Helena J. Teede
An international consortium of polycystic ovary syndrome professional societies and organizations issued new evidence-based recommendations and practice points to promote consistent, evidence-based care and improve health outcomes for women with PCOS, according to a new guideline published in Fertility & Sterility.
The guideline group, which included 37 PCOS professional societies and organizations across 71 countries, addressed 60 clinical questions involving 40 systematic and 20 narrative reviews before issuing 166 recommendations, including a refinement in individual diagnostic criteria, reducing unnecessary testing, increasing focus on education and lifestyle modification, and emphasizing evidence-based medical therapies and “cheaper and safer” fertility management.
“PCOS is a challenging experience for women, many remain undiagnosed and most experience delays in diagnosis, some of up to 2 years with multiple health professional visits,” Helena J. Teede, MBBS, PhD, FRACP, FAAHMS, of the National Health and Medical Research Council Centre for Research Excellence in PCOS at Monash University in Melbourne, Australia, told Endocrine Today. “Inadequate information provision and lack of satisfaction with care is also reported. Women with PCOS report limited consideration of psychological features, lifestyle and prevention and note that specialty services focus primarily on individual features of PCOS including infertility, rather than taking a holistic approach to care. There have also been concerns around potential overdiagnosis and whilst there is lack of evidence to support this, isolated polycystic ovarian morphology (PCOM) on ultrasound has been incorrectly equated with a diagnosis of PCOS.”
The International Guideline for the Assessment and Management of PCOS formally endorsed the Rotterdam PCOS diagnostic criteria in adults, defined as oligo- or anovulation, clinical and/or biochemical hyperandrogenism or polycystic ovaries on ultrasound, noting that ultrasound is not recommended for diagnosis in the presence of oligo-anovulation and hyperandrogenism. In adolescents, both oligo-anovulation and hyperandrogenism are required for diagnosis, with ultrasound not recommended for diagnosis. Anti-Mullerian hormone levels are considered inadequate for diagnostic purposes, the researchers wrote.
Insulin resistance, while recognized as a “key feature” of PCOS, is also not recommended for measurement for diagnosis.

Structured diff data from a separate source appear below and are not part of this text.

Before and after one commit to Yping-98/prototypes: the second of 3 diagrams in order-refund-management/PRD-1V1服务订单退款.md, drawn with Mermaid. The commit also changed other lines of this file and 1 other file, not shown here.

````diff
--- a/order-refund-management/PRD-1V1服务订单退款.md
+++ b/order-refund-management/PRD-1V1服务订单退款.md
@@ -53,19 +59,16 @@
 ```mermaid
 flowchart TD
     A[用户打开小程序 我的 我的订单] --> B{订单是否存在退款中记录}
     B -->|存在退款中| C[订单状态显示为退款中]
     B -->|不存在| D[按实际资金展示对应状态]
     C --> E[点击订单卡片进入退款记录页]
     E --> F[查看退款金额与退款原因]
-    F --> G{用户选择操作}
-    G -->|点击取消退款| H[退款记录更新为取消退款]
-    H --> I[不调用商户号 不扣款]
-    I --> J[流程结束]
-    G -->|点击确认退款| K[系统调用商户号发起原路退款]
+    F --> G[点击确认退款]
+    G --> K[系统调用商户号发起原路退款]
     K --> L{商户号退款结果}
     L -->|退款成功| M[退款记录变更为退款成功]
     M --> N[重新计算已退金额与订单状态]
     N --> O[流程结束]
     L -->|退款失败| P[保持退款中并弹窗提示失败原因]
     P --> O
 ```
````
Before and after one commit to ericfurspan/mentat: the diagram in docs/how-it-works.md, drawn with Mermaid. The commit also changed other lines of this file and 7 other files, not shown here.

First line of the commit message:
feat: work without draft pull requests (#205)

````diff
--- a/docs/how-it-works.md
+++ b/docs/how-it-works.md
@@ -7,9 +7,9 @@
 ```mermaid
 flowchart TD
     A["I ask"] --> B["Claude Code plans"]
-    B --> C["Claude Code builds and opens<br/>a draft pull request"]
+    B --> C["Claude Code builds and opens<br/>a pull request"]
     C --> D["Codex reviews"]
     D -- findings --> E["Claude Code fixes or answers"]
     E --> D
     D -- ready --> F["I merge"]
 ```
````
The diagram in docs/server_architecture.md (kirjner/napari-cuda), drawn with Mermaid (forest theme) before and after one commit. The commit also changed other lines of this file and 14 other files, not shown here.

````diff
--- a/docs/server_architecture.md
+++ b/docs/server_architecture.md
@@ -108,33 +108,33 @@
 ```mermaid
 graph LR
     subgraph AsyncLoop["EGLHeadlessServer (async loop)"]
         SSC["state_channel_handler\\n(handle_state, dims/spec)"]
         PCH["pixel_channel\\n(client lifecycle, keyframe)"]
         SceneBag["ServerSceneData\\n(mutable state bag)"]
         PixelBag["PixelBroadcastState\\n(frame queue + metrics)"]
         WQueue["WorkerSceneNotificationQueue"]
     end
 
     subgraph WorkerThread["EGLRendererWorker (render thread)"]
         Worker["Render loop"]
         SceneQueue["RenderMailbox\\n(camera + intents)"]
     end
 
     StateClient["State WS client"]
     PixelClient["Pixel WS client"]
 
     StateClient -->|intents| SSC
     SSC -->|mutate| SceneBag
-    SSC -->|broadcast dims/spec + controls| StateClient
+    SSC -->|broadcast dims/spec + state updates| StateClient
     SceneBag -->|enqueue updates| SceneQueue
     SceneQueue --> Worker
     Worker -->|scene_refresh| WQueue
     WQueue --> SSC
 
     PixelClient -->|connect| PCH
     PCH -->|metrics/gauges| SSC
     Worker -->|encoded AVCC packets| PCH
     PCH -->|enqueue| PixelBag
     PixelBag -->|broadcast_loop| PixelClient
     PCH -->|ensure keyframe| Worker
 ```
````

“Timely, accurate diagnosis is important and needs greater clarity,” Teede said. “Also, there are no consistent, high-quality, evidence-based guidelines in PCOS and variation in care is significant.”
The guidelines also recommended screening and assessment of depressive and anxiety symptoms, and health professionals should be aware of other effects on emotional well-being and quality of life.
Recommended therapies include oral contraceptive pills as first-line pharmacotherapy for menstrual irregularity and hyperandrogenism, with no specific formulation recommended and low-dose preparations preferred. Metformin is recommended in addition to contraceptive pills or alone for metabolic features, according to the researchers. Letrozole is recommended for first-line pharmacological infertility therapy, followed by clomiphene and metformin alone or in combination. In women with PCOS and anovulatory infertility, gonadotropins are a recommended second-line therapy, the guideline states.
“The combined effects of the provision of a single source of evidence-based recommendations and a comprehensive international translation and dissemination program will amplify the impact of the guideline and recommendations globally,” the researchers wrote. “It will support and build the capability of health professionals to deliver high-quality, evidence-based assessment and management of PCOS and will augment the health literacy and self-management of PCOS health consumers.”
The guideline was also simultaneously published in Clinical Endocrinology and Human Reproduction. The guideline is also available in an app called AsKPCOS in the Apple iTunes store, with Android expected in the coming weeks, Teede said. – by Regina Schaffer
Monash University. Detailed methods for stakeholder engagement and guideline development. Available at www.monash.edu/medicine/sphpm/mchri/pcos.
For more information:
Helena J. Teede, MBBS, PhD, FRACP, FAAHMS, can be reached at the National Health and Medical Research Council Centre for Research Excellence in PCOS at Monash University, Locked Bag 29, Clayton, 3168, VIC, Australia email: firstname.lastname@example.org.
Disclosures: One guideline author reports he holds shares in Virtus Health and past sponsorship from Merck, another author reports he has received grants or personal fees from Danone, Euroscreen, Ferring and Titus Healthcare. A third author reports a minor shareholder interest in an IVF unit.